I started this before the sun came up, the sky was pewter and the snow covered rooves a soft pale grey. There had been a soft dusting of snow overnight and by the looks of it, it then froze into gravel hard pellets of glittery silvery white. And, although now that the sun is well and truly up - it is unseen as it hides behind the thick layer of pale grey-blue cloud drifting across the sky.
Yesterday we walked up and over the moors to a favourite space of ours - locally known as Deerstones, it is a rocky outcrop facing the village with a bit of history. It is near an old quarry which now has weathered into a protective space for grazing moorland beef or sheep. If you look hard enough you can find the old powder house, a natural cave beneath a large rock which has the remains of a concrete lining making the space as dry as possible for the explosives.
Local village knowledge talks of this powder house being a 'den of iniquity' during the days of the mills. When the workers, having being paid on the Friday afternoon, traipsed up onto the moors and hid in there, where they'd gamble and drink all weekend only to return back down on the Monday morning worse for the wear, stumbling straight back into work. The stories go that the wives would have to go up as soon as they could and wrestle as much money as possible from their partners so they could pay the rent or buy food for the family. If they left it until the Monday evenings when their errant husbands would return home to eat and sleep - there would be very little if any money left over from the weekly wage. Hard times ...

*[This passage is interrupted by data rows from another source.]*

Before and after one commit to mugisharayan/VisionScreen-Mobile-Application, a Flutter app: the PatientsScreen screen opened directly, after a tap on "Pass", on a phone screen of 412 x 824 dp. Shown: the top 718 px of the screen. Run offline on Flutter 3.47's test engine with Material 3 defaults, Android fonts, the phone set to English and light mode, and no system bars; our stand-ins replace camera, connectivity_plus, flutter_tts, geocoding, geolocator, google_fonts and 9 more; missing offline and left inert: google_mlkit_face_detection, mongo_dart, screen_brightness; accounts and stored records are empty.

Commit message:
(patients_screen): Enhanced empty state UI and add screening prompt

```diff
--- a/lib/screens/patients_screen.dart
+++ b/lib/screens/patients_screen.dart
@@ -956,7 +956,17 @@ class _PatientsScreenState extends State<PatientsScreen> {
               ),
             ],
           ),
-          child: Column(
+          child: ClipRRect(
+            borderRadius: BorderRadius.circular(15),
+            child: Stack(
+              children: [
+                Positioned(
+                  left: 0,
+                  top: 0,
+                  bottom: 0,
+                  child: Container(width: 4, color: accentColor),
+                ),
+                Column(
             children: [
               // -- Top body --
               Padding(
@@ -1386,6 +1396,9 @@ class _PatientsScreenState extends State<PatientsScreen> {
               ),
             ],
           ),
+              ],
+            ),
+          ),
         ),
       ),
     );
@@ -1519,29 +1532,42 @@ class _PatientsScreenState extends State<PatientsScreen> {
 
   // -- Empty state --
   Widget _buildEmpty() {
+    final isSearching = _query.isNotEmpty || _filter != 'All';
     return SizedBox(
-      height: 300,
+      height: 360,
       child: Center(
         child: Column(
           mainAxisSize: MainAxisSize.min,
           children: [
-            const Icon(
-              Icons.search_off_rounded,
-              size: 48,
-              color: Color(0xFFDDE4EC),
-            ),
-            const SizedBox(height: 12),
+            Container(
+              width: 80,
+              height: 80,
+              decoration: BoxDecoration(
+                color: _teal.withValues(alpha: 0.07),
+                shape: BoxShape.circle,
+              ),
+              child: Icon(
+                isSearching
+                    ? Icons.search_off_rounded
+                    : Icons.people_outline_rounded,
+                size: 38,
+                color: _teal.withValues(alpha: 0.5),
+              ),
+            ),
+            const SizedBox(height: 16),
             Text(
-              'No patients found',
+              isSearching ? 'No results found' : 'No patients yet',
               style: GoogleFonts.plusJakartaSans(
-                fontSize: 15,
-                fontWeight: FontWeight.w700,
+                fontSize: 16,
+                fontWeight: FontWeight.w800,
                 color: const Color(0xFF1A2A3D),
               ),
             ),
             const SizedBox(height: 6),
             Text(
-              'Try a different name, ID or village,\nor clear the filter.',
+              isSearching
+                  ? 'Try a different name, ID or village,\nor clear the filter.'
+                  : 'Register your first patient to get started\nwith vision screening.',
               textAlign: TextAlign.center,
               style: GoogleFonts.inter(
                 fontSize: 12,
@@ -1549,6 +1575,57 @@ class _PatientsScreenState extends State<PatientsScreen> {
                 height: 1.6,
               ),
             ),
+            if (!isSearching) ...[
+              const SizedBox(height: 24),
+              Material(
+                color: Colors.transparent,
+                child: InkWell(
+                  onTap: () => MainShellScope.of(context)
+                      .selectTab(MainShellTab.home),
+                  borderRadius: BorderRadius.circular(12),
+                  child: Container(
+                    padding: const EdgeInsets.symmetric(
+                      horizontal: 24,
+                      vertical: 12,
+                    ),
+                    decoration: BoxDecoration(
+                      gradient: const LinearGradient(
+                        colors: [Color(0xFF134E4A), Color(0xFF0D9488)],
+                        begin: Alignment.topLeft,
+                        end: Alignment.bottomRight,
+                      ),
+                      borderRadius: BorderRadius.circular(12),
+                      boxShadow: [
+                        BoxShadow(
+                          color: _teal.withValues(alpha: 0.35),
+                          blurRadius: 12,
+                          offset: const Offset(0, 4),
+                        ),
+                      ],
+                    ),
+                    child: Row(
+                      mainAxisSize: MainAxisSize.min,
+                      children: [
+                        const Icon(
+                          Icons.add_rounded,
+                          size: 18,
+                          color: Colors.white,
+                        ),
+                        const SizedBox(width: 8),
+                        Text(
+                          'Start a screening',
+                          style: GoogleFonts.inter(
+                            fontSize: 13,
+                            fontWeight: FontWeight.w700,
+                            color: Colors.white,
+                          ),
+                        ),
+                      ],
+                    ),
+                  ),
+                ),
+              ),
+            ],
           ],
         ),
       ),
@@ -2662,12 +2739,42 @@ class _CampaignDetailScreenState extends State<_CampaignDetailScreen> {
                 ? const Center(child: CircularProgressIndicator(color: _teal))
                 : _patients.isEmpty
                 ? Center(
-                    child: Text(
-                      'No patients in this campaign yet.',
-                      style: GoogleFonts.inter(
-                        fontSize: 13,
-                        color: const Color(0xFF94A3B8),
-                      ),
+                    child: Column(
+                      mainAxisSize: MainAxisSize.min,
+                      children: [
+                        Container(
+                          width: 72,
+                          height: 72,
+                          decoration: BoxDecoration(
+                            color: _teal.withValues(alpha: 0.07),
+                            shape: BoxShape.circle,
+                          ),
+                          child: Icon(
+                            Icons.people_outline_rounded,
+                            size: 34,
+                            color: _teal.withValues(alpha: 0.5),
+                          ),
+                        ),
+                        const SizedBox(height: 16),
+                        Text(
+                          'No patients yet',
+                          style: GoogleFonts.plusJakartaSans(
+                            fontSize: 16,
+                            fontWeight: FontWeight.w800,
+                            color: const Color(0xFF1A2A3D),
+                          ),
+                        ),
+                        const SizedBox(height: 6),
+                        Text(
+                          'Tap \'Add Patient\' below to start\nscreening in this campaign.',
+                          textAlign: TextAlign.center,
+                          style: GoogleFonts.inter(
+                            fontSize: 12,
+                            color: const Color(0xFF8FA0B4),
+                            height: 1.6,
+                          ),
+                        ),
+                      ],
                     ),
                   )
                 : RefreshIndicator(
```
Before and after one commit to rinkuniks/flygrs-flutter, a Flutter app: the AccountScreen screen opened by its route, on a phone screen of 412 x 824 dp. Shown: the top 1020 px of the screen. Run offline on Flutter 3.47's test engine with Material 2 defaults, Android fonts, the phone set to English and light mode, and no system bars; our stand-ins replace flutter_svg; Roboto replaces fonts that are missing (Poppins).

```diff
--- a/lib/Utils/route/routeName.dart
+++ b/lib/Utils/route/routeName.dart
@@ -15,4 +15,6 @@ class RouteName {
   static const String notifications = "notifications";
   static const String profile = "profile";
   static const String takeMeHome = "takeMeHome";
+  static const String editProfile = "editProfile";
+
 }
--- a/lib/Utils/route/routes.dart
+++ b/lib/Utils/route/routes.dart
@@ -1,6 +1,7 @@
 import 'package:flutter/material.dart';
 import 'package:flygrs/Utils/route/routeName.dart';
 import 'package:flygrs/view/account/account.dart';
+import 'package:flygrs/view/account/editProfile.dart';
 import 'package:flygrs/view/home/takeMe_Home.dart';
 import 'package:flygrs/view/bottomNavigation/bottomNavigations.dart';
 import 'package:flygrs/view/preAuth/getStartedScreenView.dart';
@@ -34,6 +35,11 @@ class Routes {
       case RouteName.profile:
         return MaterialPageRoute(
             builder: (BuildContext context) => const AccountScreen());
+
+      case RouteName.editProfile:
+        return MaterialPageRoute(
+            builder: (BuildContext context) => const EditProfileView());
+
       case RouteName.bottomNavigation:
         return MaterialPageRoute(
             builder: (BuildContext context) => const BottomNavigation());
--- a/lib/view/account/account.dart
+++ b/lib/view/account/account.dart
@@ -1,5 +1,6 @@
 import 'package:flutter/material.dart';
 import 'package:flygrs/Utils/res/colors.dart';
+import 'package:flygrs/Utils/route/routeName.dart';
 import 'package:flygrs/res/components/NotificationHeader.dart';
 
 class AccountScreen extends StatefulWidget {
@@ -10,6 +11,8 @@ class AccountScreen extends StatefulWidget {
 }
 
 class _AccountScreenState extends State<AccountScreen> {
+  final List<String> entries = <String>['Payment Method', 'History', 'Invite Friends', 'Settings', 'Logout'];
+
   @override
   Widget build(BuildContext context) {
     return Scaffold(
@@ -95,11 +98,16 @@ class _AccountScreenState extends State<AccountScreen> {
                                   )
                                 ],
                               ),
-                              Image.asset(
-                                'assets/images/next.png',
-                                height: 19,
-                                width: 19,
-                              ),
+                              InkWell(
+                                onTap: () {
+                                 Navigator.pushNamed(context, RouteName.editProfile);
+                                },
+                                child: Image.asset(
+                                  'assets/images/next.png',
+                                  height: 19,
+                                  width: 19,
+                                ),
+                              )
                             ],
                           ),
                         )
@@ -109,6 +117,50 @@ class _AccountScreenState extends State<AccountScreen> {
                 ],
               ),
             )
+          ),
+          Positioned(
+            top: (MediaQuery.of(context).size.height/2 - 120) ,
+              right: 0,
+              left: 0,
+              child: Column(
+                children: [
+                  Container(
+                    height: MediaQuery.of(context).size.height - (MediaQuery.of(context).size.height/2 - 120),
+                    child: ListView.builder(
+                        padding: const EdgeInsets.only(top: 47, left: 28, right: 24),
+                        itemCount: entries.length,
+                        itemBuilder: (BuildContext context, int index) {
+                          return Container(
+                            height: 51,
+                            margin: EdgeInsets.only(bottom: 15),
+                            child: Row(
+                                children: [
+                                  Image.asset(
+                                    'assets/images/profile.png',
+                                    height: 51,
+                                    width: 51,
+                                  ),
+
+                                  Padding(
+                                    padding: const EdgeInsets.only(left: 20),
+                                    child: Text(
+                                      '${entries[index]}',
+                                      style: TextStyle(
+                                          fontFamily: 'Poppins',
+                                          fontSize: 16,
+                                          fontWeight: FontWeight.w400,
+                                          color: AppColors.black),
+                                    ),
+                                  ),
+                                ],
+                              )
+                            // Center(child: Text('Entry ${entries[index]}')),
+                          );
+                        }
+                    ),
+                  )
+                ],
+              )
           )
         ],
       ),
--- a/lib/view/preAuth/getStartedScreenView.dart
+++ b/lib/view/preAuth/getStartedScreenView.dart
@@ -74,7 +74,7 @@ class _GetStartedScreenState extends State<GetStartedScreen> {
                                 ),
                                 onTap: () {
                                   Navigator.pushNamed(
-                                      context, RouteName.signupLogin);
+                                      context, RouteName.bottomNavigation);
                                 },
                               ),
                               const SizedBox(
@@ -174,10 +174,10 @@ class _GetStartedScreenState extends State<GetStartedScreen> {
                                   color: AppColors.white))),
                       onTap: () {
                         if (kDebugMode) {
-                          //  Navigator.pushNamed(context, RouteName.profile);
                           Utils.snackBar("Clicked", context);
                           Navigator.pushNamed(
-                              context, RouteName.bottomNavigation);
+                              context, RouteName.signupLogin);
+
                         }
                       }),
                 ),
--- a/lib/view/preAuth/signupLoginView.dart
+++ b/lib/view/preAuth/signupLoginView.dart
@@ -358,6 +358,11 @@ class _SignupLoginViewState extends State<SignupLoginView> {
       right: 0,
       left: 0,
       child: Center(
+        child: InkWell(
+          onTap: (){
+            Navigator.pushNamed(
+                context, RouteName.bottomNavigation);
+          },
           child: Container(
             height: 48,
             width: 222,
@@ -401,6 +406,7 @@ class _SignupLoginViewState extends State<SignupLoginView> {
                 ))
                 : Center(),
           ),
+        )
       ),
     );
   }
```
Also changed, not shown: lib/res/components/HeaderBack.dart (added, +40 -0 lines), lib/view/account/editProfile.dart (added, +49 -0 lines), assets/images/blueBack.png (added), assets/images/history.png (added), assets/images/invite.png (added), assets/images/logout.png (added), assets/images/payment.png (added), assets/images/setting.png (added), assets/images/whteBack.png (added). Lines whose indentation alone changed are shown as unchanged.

We often sit on the rocks above the powder house and let our eyes feast on the view - but yesterday was too bitter. The wind could slice through clothing with such an icy steel that we only briefly acknowledged our favourite stopping point with a cursory glance.